Hypothesis / aims of study
In the management of male stress urinary incontinence a distinction is made between functional and compressive sling implants. An example of a functional sling is the AdVance™ sling (AMS Men’s Health/Boston Scientific, MA, USA) that was introduced in 2006. Sling fixation is permanent, but unobstructed voiding was demonstrated in postoperative pressure-flow studies . In contrast compressive slings work by increasing urethral closure pressure (UCP) that can adjusted to patients’ individual postoperative conditions.
To date only very scarce data on urethral closure pressure after male sling implantation exist. The most frequently proposed pressures in the literature range between 30 and 60 cmH2O. However, there is no consensus which pressure is ideal to restore continence in males. Some authors declare a pressure of 50 cmH2O as a reasonable threshold, whereby maximal urethral closure pressure (MUCP) and retrograde leak point pressure (RLPP) were equally applicable parameters .

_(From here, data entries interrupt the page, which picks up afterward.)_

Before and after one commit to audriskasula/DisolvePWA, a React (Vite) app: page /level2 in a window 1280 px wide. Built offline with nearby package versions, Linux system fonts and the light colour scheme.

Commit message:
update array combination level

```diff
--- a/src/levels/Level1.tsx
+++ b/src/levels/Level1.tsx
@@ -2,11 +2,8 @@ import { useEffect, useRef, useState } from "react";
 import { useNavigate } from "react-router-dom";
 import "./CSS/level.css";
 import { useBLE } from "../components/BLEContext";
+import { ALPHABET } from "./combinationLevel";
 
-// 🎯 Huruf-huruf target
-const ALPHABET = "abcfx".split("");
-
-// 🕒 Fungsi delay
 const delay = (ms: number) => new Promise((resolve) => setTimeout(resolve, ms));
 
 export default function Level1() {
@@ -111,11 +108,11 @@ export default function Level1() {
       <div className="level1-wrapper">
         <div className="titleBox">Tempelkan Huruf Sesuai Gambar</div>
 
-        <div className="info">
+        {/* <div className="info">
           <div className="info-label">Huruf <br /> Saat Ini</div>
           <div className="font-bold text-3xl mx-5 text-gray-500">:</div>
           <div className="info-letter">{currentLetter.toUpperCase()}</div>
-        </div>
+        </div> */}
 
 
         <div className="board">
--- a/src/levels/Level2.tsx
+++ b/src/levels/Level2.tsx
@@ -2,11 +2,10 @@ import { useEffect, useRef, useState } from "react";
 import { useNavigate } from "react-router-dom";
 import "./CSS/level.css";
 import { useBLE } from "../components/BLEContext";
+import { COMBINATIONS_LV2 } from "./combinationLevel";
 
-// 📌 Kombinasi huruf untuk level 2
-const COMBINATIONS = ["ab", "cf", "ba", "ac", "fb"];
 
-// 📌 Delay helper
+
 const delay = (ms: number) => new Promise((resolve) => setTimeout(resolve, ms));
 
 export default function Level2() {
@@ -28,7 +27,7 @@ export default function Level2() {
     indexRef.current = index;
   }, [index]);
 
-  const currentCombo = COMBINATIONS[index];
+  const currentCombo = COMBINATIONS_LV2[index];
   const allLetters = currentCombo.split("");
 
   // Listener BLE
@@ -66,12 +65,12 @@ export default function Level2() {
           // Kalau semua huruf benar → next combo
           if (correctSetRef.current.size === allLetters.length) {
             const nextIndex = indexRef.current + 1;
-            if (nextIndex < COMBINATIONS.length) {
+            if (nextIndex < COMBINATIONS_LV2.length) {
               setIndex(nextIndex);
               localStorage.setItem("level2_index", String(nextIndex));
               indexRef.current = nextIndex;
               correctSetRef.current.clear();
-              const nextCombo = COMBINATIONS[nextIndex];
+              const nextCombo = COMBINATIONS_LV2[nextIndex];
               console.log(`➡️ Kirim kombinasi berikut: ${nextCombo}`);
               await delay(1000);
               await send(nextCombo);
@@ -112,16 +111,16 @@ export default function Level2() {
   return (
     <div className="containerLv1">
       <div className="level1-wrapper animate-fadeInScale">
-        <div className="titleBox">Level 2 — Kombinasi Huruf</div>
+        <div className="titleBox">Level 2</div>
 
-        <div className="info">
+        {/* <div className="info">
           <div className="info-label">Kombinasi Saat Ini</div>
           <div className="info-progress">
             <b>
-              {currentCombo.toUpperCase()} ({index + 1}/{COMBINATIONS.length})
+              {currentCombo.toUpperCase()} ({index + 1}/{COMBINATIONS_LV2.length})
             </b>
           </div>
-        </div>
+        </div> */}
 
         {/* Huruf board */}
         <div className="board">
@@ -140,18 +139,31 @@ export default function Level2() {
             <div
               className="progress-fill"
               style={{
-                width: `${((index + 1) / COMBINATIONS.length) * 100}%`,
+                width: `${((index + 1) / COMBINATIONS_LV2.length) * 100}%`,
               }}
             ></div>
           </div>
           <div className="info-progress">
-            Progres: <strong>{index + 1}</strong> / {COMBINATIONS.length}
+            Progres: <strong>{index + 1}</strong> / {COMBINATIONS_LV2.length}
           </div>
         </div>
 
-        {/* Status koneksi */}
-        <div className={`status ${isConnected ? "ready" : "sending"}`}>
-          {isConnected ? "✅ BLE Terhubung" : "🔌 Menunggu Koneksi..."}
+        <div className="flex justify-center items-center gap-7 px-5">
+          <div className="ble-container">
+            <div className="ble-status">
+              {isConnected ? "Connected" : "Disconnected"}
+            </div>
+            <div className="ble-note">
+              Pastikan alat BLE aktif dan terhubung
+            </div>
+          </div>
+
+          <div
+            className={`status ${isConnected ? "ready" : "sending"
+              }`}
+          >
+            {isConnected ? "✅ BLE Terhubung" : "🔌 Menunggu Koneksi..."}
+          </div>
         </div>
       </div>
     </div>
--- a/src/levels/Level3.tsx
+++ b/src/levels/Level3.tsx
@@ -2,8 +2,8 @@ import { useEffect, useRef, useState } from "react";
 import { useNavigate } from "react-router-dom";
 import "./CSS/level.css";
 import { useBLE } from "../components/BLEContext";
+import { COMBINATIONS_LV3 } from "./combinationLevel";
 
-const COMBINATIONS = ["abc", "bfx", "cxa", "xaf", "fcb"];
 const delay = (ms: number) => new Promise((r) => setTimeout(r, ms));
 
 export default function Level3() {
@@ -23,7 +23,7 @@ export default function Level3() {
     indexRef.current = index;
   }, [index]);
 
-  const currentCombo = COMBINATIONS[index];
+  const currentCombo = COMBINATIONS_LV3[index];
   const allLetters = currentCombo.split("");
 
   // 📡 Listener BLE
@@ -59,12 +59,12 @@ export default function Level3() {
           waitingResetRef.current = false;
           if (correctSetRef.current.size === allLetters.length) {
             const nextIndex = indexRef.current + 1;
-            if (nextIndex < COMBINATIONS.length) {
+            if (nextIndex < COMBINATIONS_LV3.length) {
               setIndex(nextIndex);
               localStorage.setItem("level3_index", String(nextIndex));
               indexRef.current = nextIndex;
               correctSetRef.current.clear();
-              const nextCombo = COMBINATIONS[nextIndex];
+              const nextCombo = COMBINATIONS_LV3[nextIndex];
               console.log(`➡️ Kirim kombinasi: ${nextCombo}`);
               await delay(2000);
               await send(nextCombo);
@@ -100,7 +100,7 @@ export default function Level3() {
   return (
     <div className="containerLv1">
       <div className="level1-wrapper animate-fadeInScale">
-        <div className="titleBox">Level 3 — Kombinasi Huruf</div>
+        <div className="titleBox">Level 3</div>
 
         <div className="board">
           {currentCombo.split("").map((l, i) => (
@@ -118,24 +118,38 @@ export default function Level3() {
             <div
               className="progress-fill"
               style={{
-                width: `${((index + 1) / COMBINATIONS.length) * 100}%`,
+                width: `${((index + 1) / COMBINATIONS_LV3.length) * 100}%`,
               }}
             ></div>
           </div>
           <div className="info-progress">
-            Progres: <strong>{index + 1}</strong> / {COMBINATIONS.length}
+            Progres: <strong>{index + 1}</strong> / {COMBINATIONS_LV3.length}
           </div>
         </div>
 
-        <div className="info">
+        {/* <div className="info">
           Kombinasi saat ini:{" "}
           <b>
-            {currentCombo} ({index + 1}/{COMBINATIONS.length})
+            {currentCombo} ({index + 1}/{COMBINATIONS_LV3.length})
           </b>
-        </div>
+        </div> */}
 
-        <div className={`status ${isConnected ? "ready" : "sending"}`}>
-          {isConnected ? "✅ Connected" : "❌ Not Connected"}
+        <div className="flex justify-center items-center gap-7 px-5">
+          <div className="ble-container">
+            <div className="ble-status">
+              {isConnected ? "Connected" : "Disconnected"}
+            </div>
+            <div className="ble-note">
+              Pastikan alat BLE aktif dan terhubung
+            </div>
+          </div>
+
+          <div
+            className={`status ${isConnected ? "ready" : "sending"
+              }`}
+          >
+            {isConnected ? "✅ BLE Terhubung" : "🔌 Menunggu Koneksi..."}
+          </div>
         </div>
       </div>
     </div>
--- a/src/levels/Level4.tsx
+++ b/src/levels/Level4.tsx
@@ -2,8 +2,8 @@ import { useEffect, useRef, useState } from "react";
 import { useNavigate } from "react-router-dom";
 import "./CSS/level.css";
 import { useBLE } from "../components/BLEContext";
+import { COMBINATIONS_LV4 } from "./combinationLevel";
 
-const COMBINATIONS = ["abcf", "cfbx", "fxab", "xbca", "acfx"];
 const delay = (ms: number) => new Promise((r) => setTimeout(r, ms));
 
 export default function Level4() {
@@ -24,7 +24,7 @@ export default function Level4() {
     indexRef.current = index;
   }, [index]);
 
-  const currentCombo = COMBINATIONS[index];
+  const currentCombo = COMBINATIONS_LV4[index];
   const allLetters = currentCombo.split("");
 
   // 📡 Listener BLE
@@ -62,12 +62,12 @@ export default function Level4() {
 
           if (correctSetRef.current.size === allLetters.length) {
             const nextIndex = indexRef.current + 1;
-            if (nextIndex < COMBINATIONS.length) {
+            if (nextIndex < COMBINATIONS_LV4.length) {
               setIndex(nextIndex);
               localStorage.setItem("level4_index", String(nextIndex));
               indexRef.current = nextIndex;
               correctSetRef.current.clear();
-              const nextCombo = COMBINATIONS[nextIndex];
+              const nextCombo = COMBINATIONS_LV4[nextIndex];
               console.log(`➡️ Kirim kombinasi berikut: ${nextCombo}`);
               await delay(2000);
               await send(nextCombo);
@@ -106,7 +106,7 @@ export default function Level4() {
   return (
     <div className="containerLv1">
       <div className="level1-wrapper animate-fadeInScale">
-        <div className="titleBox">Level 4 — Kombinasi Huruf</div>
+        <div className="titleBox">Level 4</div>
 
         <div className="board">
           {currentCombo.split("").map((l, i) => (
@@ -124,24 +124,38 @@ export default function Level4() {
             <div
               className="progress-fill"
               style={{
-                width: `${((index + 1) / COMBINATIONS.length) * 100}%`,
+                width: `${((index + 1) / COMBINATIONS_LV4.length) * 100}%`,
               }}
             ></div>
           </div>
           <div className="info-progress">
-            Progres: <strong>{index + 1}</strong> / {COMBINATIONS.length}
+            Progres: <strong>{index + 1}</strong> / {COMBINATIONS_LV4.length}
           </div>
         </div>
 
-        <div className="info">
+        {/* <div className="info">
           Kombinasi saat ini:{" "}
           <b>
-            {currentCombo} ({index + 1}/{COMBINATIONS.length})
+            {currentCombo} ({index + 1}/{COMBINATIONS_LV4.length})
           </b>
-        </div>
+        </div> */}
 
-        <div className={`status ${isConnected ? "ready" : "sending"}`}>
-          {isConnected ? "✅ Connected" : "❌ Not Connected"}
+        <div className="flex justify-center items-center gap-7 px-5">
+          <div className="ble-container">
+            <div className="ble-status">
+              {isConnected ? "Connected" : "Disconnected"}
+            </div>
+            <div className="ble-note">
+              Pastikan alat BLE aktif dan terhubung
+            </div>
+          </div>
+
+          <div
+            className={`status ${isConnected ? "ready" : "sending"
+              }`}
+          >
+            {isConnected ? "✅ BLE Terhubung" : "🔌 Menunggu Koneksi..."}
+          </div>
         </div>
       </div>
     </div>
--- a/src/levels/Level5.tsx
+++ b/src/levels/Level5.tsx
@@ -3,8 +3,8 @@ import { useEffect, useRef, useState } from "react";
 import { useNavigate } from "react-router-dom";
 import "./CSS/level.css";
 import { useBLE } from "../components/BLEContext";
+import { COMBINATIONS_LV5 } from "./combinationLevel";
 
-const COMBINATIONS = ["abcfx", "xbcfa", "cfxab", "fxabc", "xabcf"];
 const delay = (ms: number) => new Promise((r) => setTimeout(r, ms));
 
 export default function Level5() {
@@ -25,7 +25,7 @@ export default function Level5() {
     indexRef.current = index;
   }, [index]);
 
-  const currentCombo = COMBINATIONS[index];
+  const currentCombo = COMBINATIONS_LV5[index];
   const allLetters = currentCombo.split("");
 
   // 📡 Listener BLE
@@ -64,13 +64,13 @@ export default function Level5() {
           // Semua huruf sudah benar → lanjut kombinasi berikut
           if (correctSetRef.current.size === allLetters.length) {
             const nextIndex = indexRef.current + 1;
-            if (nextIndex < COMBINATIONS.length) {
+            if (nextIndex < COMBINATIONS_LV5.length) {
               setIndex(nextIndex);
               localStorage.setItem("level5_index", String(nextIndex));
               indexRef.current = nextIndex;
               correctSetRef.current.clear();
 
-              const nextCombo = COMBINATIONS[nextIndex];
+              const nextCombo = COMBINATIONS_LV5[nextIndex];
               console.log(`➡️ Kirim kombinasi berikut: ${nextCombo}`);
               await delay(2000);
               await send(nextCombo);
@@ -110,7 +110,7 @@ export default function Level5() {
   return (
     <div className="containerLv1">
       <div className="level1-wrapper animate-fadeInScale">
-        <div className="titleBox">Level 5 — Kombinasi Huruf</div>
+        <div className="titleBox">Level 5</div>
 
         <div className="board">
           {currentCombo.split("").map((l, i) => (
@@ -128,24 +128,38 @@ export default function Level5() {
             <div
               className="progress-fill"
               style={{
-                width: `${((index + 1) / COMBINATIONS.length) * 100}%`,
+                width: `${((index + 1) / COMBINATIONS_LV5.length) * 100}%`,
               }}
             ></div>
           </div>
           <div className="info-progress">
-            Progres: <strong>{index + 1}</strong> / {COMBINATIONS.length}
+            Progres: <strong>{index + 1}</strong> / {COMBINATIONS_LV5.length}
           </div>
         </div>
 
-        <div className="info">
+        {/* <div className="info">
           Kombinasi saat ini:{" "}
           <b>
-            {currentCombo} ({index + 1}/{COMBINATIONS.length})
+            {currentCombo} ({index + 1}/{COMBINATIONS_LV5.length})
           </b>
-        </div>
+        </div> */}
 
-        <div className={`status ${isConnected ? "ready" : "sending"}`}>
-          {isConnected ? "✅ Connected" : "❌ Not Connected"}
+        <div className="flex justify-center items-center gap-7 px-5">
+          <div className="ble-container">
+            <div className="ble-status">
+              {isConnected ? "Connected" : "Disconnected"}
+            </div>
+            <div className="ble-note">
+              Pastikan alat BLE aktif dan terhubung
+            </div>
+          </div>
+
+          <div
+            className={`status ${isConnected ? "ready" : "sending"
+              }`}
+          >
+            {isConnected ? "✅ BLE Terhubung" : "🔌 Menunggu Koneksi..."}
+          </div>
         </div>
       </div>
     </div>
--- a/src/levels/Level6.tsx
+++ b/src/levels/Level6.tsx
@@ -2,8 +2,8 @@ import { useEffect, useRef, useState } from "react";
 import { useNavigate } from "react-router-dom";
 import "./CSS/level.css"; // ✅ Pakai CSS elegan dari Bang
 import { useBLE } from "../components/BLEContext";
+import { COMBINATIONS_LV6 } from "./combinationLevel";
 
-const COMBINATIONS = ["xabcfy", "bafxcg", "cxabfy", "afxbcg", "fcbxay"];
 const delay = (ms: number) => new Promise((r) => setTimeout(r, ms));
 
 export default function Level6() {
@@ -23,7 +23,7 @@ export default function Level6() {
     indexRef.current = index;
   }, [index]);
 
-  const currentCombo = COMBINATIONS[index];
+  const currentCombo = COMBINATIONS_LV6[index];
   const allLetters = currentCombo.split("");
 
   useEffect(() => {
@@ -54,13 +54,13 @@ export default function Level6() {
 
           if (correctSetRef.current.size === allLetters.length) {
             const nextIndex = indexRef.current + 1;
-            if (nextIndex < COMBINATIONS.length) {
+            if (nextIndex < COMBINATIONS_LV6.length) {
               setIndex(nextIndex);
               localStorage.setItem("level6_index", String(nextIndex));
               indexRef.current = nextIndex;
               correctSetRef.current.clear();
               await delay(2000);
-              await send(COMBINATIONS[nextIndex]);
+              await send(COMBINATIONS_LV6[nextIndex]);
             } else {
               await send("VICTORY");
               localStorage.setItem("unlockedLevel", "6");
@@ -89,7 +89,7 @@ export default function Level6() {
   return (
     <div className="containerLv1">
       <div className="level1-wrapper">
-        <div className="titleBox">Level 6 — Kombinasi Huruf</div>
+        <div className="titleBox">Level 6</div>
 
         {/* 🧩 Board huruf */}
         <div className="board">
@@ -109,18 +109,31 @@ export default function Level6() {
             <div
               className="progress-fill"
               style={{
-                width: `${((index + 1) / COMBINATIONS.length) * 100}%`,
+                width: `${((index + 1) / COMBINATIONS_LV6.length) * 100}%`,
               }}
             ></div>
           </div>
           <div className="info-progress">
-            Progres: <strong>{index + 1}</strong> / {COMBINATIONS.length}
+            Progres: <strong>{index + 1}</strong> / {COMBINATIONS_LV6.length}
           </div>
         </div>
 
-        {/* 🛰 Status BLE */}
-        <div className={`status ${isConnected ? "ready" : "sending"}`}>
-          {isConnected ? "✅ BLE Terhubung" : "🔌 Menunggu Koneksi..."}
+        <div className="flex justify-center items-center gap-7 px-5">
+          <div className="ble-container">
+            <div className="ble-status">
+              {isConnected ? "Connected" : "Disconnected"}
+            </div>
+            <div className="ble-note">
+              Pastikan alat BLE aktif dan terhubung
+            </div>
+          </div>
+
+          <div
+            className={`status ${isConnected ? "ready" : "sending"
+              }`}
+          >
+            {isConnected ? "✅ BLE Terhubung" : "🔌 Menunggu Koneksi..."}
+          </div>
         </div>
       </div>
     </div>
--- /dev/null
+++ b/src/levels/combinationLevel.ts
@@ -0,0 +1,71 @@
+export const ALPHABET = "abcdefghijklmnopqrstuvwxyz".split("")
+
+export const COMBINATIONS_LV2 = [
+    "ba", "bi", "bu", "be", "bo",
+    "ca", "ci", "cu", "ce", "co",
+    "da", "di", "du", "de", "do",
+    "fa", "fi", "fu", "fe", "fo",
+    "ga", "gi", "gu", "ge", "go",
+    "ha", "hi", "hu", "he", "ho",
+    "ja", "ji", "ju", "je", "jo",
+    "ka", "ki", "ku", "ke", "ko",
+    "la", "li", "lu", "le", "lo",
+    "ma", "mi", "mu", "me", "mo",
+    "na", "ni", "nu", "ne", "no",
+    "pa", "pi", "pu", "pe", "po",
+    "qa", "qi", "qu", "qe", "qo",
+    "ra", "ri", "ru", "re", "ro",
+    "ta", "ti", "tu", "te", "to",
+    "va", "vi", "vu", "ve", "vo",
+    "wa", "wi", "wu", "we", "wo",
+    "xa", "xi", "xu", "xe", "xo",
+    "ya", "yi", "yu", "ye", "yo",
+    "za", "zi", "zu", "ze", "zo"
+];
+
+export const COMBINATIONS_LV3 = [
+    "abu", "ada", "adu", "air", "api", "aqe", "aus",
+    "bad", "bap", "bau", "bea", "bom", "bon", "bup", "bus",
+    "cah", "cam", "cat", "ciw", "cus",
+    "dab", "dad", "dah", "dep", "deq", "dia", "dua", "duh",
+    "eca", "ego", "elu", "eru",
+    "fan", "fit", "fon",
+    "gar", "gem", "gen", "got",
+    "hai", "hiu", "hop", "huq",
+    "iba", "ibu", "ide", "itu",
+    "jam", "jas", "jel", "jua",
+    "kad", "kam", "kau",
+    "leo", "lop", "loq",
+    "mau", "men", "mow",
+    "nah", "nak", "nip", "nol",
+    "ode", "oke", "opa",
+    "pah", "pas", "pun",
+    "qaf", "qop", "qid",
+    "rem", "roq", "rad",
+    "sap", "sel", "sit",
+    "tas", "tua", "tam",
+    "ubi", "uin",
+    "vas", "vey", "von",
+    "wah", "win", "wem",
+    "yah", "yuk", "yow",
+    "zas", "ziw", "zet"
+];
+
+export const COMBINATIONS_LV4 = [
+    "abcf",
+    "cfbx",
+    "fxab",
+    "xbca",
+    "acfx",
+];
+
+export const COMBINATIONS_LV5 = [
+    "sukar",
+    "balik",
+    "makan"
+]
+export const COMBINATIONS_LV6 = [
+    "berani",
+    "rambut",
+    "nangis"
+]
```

We introduce a novel anchored male continence system that facilitates the insertion process by avoiding large trocars. Effectivity was measured as retrograde leak point pressure in fresh male cadavers.
Study design, materials and methods
The newly developed male sling system has a bilateral anchor fixation within the obturator foramen. The development was based on the experience of transobturator anchoring techniques in female continence surgery. The objective is to facilitate the insertion process of the male sling and to reduce the risk of the procedure by avoiding large needles or trocars. As a fundamental part of the developing process the obturator region was extensively studied and measured in male cadavers. With particular respect to safety and stability the optimal area for anchor insertion was determined. For the utilization in males also a new inserter was developed. Pressure adaptation on the bulbar urethra is achieved with a water filled cushion that is integrated in the central part of the sling. The filling process is conducted via a subcutaneous port. We performed simulated operations in seven fresh male cadavers and measured the retrograde leak point pressure with a central venous pressure manometer. In each cadaver four series of measurements were conducted after sling insertion, sling tensioning, sling fixation, and wound closure. The cushion was filled stepwise with 1 ml of sterile water up to 20 ml, with measurement of RLPP.
Interpretation of results
The newly designed anchor demonstrated easy application and excellent stability. It is suitable for single incision, outside-in, safe and simple fixation of a novel adjustable male sling system. After technical refinements the novel anchored male sling system presented with an easy and reliable insertion process to keep the sling and the central cushion in place.
With the novel anchored male sling system the retrograde leak point pressure can be effectively adjusted as a function of the filling volume of the central cushion. With regard to the literature the desired pressures between 30 and 60 cmH2O could be well achieved with low filling volumes. The relation of the filling volume of the device, urethral closure pressure, and continence status has to be determined in future clinical studies.